Global equities delivered their best June on record, and government bond yields fell to new lows, as the United States and China announced a (temporary) truce in their trade dispute and central banks returned to a monetary easing bias. In sterling terms, Asian and emerging markets led the way with gains of 5-7%, and US and European shares rose by over 4%. In the UK the ongoing political situation and Brexit uncertainties led to a disparity between shares with overseas earnings, which rose by around 2%, and domestically biased shares which showed small losses.
Even as US stock-markets soared to record highs, President Trump stepped up attacks on the Federal Reserve Bank for not cutting interest rates fast enough. Oblivious to the irony, he also criticised the European Central Bank for weakening its currency by promising to loosen monetary policy if and when necessary. In what is becoming a predictable pattern Trump agreed a truce with China, putting further tariffs on hold, but opened up fresh disputes with India, Iran and the European Union.

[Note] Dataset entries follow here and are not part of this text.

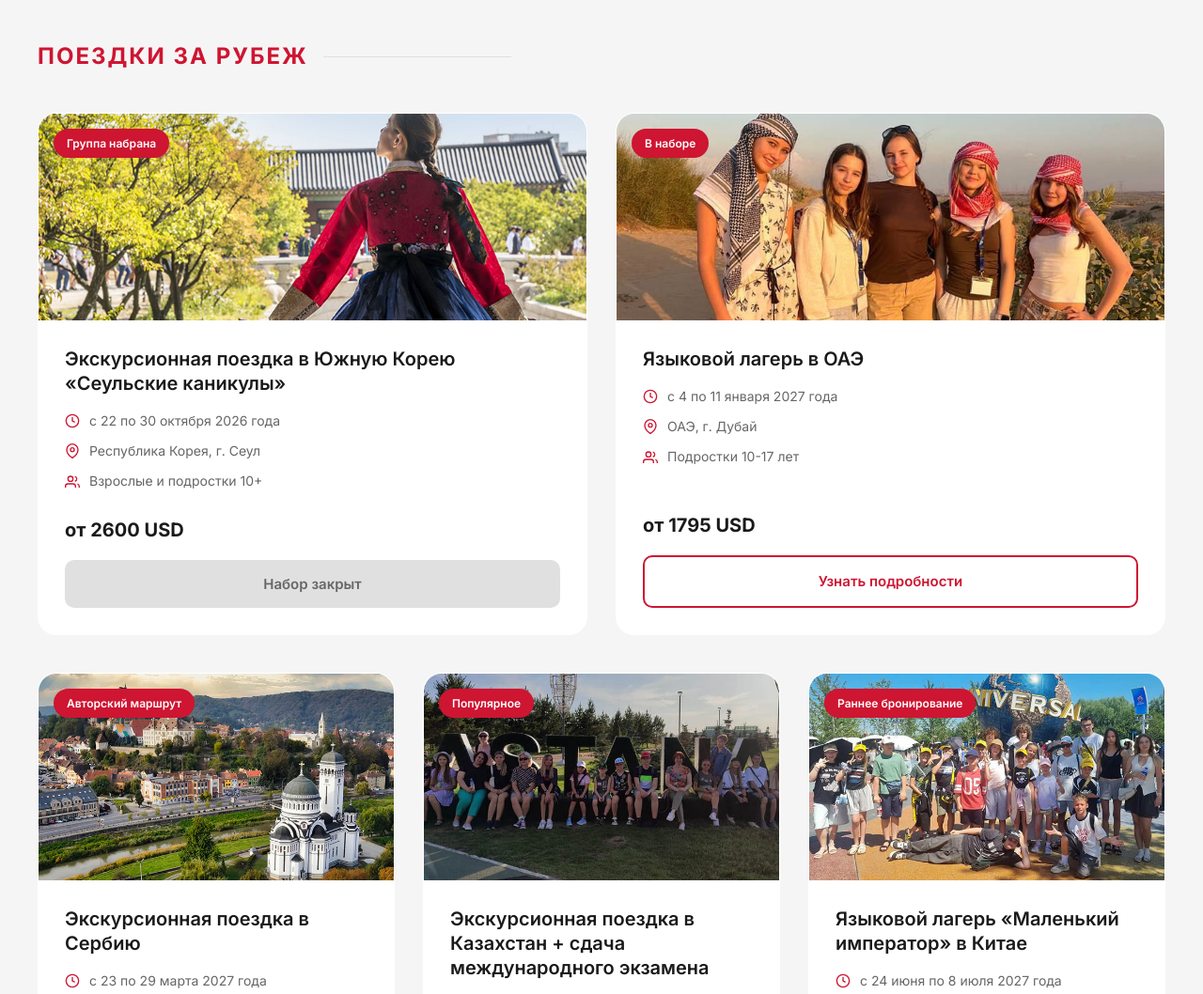
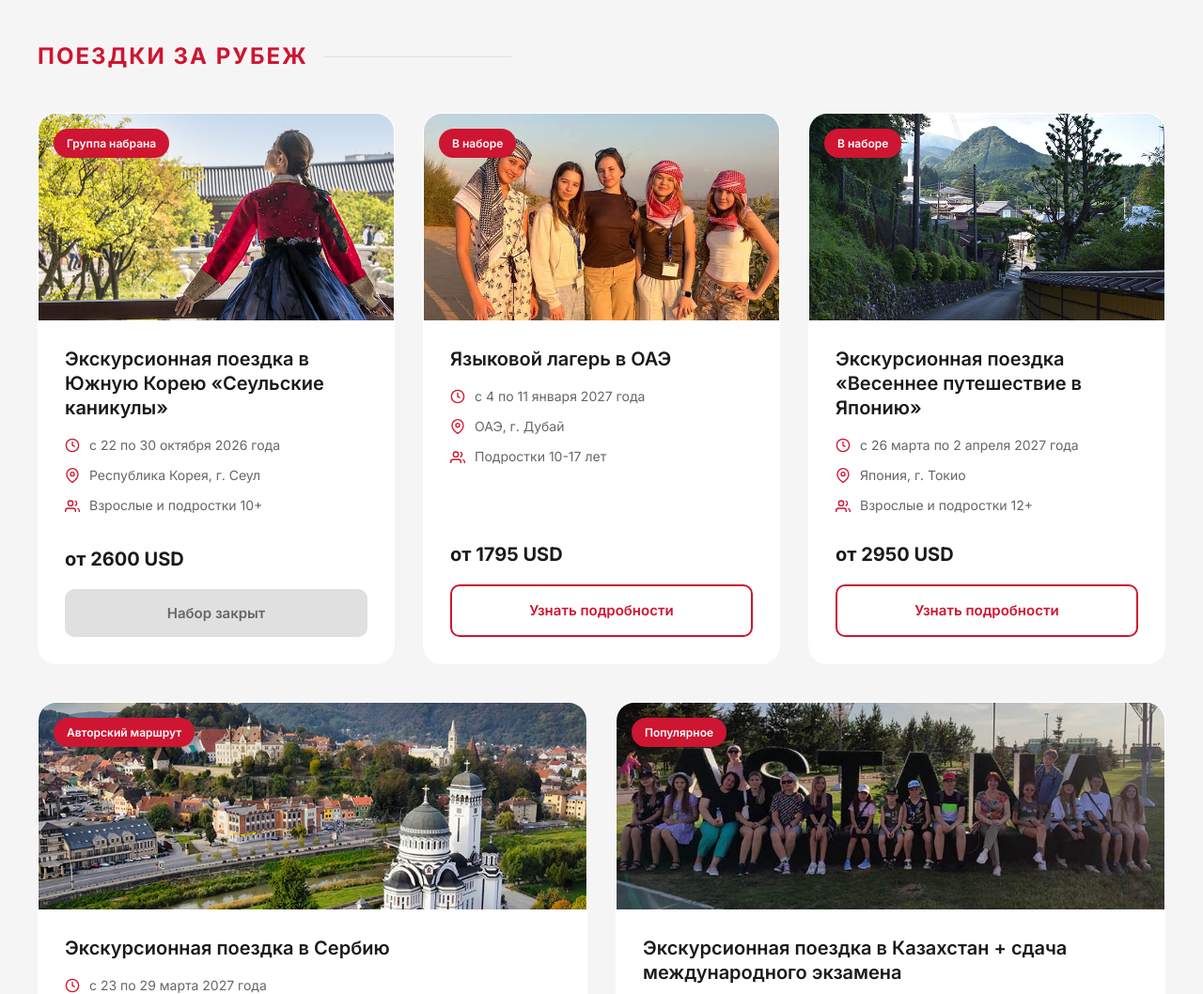
Before and after one commit to jandsotziv-ai/travel, a plain HTML site: page index.html in a window 1280 px wide. Shown: the part 1080-2138 px from the top of the page at 94% size. Drawn offline with Linux system fonts and the light colour scheme.

Commit message:
Update index.html

```diff
--- a/index.html
+++ b/index.html
@@ -145,6 +145,10 @@
             <div class="map-dot"></div>
             <span class="map-label">Корея</span>
         </div>
+        <div class="map-point" style="left: 90%; top: 28%;" data-location="Япония" data-program="Экскурсионная поездка в Токио 12+" data-date="Март 2027">
+            <div class="map-dot"></div>
+            <span class="map-label">Япония</span>
+        </div>
     </div>
 
     <div class="map-tooltip" id="mapTooltip">
@@ -217,6 +221,33 @@
                         <a href="#" class="program-btn" data-modal="programModal" data-program="Языковой лагерь в ОАЭ" data-infosheet="docs/jands_oae_2027.jpg">Узнать подробности</a>
                      </div>
                 </div>
+
+                <div class="program-card">
+                    <div class="program-image">
+                        <img src="images/photo-japan.jpg" alt="Токио, Япония: экскурсионная поездка" loading="lazy">
+                        <span class="program-badge">В наборе</span>
+                     </div>
+                    <div class="program-content">
+                        <h3>Экскурсионная поездка «Весеннее путешествие в Японию»</h3>
+                        <div class="program-meta">
+                            <div class="program-meta-item">
+                                <svg viewBox="0 0 24 24" fill="none" stroke="currentColor" stroke-width="2"><circle cx="12" cy="12" r="10"/><polyline points="12 6 12 12 16 14"/></svg>
+                                с 26 марта по 2 апреля 2027 года
+                            </div>
+                            <div class="program-meta-item">
+                                <svg viewBox="0 0 24 24" fill="none" stroke="currentColor" stroke-width="2"><path d="M21 10c0 7-9 13-9 13s-9-6-9-13a9 9 0 0 1 18 0z"/><circle cx="12" cy="10" r="3"/></svg>
+                               Япония, г. Токио
+                            </div>
+                            <div class="program-meta-item">
+                                <svg viewBox="0 0 24 24" fill="none" stroke="currentColor" stroke-width="2"><path d="M17 21v-2a4 4 0 0 0-4-4H5a4 4 0 0 0-4 4v2"/><circle cx="9" cy="7" r="4"/><path d="M23 21v-2a4 4 0 0 0-3-3.87"/><path d="M16 3.13a4 4 0 0 1 0 7.75"/></svg>
+                                Взрослые и подростки 12+
+                            </div>
+                        </div>
+                        <div class="program-price">от 2950 USD</div>
+                        <a href="#" class="program-btn" data-modal="programModal" data-program="Экскурсионная поездка «Весеннее путешествие в Японию»" data-infosheet="docs/jands_japan_2027.jpg">Узнать подробности</a>
+                     </div>
+                </div>
+
             </div>
             <div class="programs-grid">
                 <div class="program-card">
@@ -270,7 +301,9 @@
                         <a href="#" class="program-btn" data-modal="programModal" data-program="Экскурсионная поездка в Казахстан + сдача международного экзамена" data-infosheet="docs/jands_astana_2027.jpg">Узнать подробности</a>
                      </div>
                 </div>
+            </div>
 
+            <div class="programs-grid">
                 <div class="program-card">
                     <div class="program-image">
                         <img src="images/photo-china.jpg" alt="Китай: языковой лагерь «Маленький император»" loading="lazy">
@@ -281,7 +314,7 @@
                         <div class="program-meta">
                             <div class="program-meta-item">
                                 <svg viewBox="0 0 24 24" fill="none" stroke="currentColor" stroke-width="2"><circle cx="12" cy="12" r="10"/><polyline points="12 6 12 12 16 14"/></svg>
-                                с 24 июня по 8 июля 2027 года
+                                с 24 июня по 8 июля 2027 года / с 29 июля по 12 августа 2027 года
                             </div>
                             <div class="program-meta-item">
                                 <svg viewBox="0 0 24 24" fill="none" stroke="currentColor" stroke-width="2"><path d="M21 10c0 7-9 13-9 13s-9-6-9-13a9 9 0 0 1 18 0z"/><circle cx="12" cy="10" r="3"/></svg>
@@ -296,8 +329,7 @@
                         <a href="#" class="program-btn" data-modal="programModal" data-program="Языковой лагерь «Маленький император» в Китае" data-infosheet="docs/jands_china_2027.jpg">Узнать подробности</a>
                     </div>
                 </div>
-            </div>
-            <div class="programs-grid">
+
                 <div class="program-card">
                     <div class="program-image">
                         <img src="images/photo-turzia.jpg" alt="Кемер, Турция: языковой лагерь" loading="lazy">
```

As the US economic expansion officially became the longest on record, focus centred on the deterioration in forward-looking surveys around the world; in some countries these implied an economic contraction. In the UK, the weighted measure of all three indexes (manufacturing, construction and services) pointed to negative growth over the past quarter.
President of the European Central Bank, Mario Draghi, gave his clearest indication yet that the Bank would launch another round of stimulus if the climate of weak growth and political uncertainty continued. The US Federal Reserve said that it would “..act as appropriate to sustain the expansion,” using further language to ready the market for a cut in rates following their July meeting. Government bond yields collapsed as investors predicted a future of easy money and lower interest rates. Were you to lend the UK government money for 10-years, then you would currently get paid 0.66% in annual interest (less than the official borrowing rate of 0.75%)!
Asset markets are sending mixed messages with strong rallies from both risk-on (shares) and risk-off (bonds and gold) instruments. Investors give the impression of being simultaneously confident in future corporate earnings yet worried about a global recession!
Using F.D. Roosevelt’s the “Only Thing We Have to Fear Is Fear Itself” might be making light of a serious situation, but it does feel as though we’re collectively worrying ourselves into recession. The most common reason given for falling sales and order books, cancelled investment projects, and generally lower data is ‘uncertainty’, whether it be Brexit-related or the expanding threat of protectionism and trade disputes. Uncertainty over Brexit, and UK politics in general, was the cause for the UK almost certainly showing negative growth for the past quarter; it’s hard to see any positive news that will lift growth over the next three months, which could then put us in a technical recession (two consecutive quarters of negative growth).
Central banks have been persuaded to abandon their move to normalise markets and allow investors to make up their own minds on market valuations; after that ‘experiment’ provoked a sharp fall in prices last winter, the banks have returned to their previous policy of monetary stimulus. The last episode of monetary easing would suggest that asset prices will be driven ever higher as investors seek an income stream above that offered by cash deposits. This may prove to be the case, but we see most markets as discounting a lot of good news and we remain cognisant of the risks lurking close to the surface.
Arguably the greatest risk is the erratic and unpredictable Trump Twitter feed; with no concept of economics, and with policy dictated by an election timetable, the President is almost single-handedly generating the global uncertainty that is wrecking growth. Further risks to asset prices include central banks not following the bond market’s implied path of interest rate cuts, and the ‘risk’ of stronger economic data. For example, at the time of writing, better than expected US employment numbers have knocked 200 points off the US index and sent bonds and gold lower!
With the fall in bond yields to new lows, we further reduced our exposure to interest rate risk by changing a couple of bond funds on our cautious and balanced portfolios. We remain underweight fixed interest, preferring equities and alternative investments. Where we do hold fixed interest, we mostly use funds that have limited exposure to rising interest rates.
We still believe that the UK stock-market offers better value than most other markets. The risks are well-rehearsed, but the market has been unloved for a long time now and prices take account of much of this.
With so much uncertainty around the world, accompanied by record levels of debt, we believe there is a strong case for running well-diversified portfolios, investing in actively managed funds with sound investment processes.